> About this exercise
For the records that follow, restate each one word for word and leave the images behind.
(Exercise inputs)
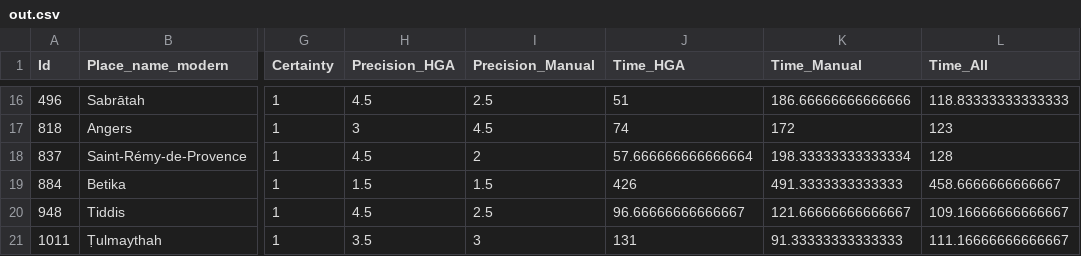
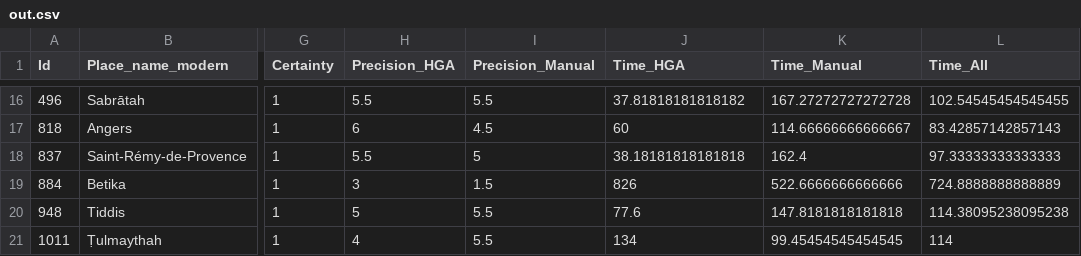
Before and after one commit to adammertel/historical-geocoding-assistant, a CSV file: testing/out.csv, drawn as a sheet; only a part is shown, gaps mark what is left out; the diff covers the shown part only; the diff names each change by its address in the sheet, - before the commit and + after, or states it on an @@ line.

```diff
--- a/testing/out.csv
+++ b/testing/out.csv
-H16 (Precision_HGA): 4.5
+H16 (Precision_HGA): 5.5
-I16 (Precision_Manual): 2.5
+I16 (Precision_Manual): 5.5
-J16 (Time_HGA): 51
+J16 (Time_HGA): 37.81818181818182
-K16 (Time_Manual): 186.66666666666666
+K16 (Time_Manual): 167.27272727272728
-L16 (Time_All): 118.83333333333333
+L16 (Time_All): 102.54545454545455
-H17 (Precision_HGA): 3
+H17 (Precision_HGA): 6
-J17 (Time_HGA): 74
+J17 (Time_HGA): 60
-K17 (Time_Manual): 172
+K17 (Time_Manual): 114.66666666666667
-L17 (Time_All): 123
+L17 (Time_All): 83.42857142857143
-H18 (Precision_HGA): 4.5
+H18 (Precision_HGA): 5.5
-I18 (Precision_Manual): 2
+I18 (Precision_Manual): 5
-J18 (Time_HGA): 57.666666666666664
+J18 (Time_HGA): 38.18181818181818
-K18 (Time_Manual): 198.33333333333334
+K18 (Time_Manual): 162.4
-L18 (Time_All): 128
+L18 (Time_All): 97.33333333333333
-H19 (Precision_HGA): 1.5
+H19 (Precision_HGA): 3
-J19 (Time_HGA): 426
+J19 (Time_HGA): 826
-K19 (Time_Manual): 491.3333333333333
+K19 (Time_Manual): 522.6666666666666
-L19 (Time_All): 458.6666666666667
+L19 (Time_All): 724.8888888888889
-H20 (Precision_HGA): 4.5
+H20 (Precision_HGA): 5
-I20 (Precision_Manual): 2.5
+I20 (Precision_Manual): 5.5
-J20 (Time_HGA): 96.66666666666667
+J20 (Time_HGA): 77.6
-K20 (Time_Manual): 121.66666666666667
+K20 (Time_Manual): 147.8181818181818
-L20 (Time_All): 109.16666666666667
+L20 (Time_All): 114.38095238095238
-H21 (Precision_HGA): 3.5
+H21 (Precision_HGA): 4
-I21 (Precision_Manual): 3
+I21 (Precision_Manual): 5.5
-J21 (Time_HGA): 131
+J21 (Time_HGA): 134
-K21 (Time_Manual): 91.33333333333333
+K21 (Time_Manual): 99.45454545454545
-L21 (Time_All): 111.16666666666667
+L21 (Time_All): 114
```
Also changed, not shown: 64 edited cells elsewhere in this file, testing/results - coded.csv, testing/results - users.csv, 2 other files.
(End Exercise inputs)
> Your solution
Before and after one commit to adammertel/historical-geocoding-assistant, a CSV file: testing/out.csv, drawn as a sheet; only a part is shown, gaps mark what is left out; the diff covers the shown part only; the diff names each change by its address in the sheet, - before the commit and + after, or states it on an @@ line.

```diff
--- a/testing/out.csv
+++ b/testing/out.csv
-H16 (Precision_HGA): 4.5
+H16 (Precision_HGA): 5.5
-I16 (Precision_Manual): 2.5
+I16 (Precision_Manual): 5.5
-J16 (Time_HGA): 51
+J16 (Time_HGA): 37.81818181818182
-K16 (Time_Manual): 186.66666666666666
+K16 (Time_Manual): 167.27272727272728
-L16 (Time_All): 118.83333333333333
+L16 (Time_All): 102.54545454545455
-H17 (Precision_HGA): 3
+H17 (Precision_HGA): 6
-J17 (Time_HGA): 74
+J17 (Time_HGA): 60
-K17 (Time_Manual): 172
+K17 (Time_Manual): 114.66666666666667
-L17 (Time_All): 123
+L17 (Time_All): 83.42857142857143
-H18 (Precision_HGA): 4.5
+H18 (Precision_HGA): 5.5
-I18 (Precision_Manual): 2
+I18 (Precision_Manual): 5
-J18 (Time_HGA): 57.666666666666664
+J18 (Time_HGA): 38.18181818181818
-K18 (Time_Manual): 198.33333333333334
+K18 (Time_Manual): 162.4
-L18 (Time_All): 128
+L18 (Time_All): 97.33333333333333
-H19 (Precision_HGA): 1.5
+H19 (Precision_HGA): 3
-J19 (Time_HGA): 426
+J19 (Time_HGA): 826
-K19 (Time_Manual): 491.3333333333333
+K19 (Time_Manual): 522.6666666666666
-L19 (Time_All): 458.6666666666667
+L19 (Time_All): 724.8888888888889
-H20 (Precision_HGA): 4.5
+H20 (Precision_HGA): 5
-I20 (Precision_Manual): 2.5
+I20 (Precision_Manual): 5.5
-J20 (Time_HGA): 96.66666666666667
+J20 (Time_HGA): 77.6
-K20 (Time_Manual): 121.66666666666667
+K20 (Time_Manual): 147.8181818181818
-L20 (Time_All): 109.16666666666667
+L20 (Time_All): 114.38095238095238
-H21 (Precision_HGA): 3.5
+H21 (Precision_HGA): 4
-I21 (Precision_Manual): 3
+I21 (Precision_Manual): 5.5
-J21 (Time_HGA): 131
+J21 (Time_HGA): 134
-K21 (Time_Manual): 91.33333333333333
+K21 (Time_Manual): 99.45454545454545
-L21 (Time_All): 111.16666666666667
+L21 (Time_All): 114
```
Also changed, not shown: 64 edited cells elsewhere in this file, testing/results - coded.csv, testing/results - users.csv, 2 other files.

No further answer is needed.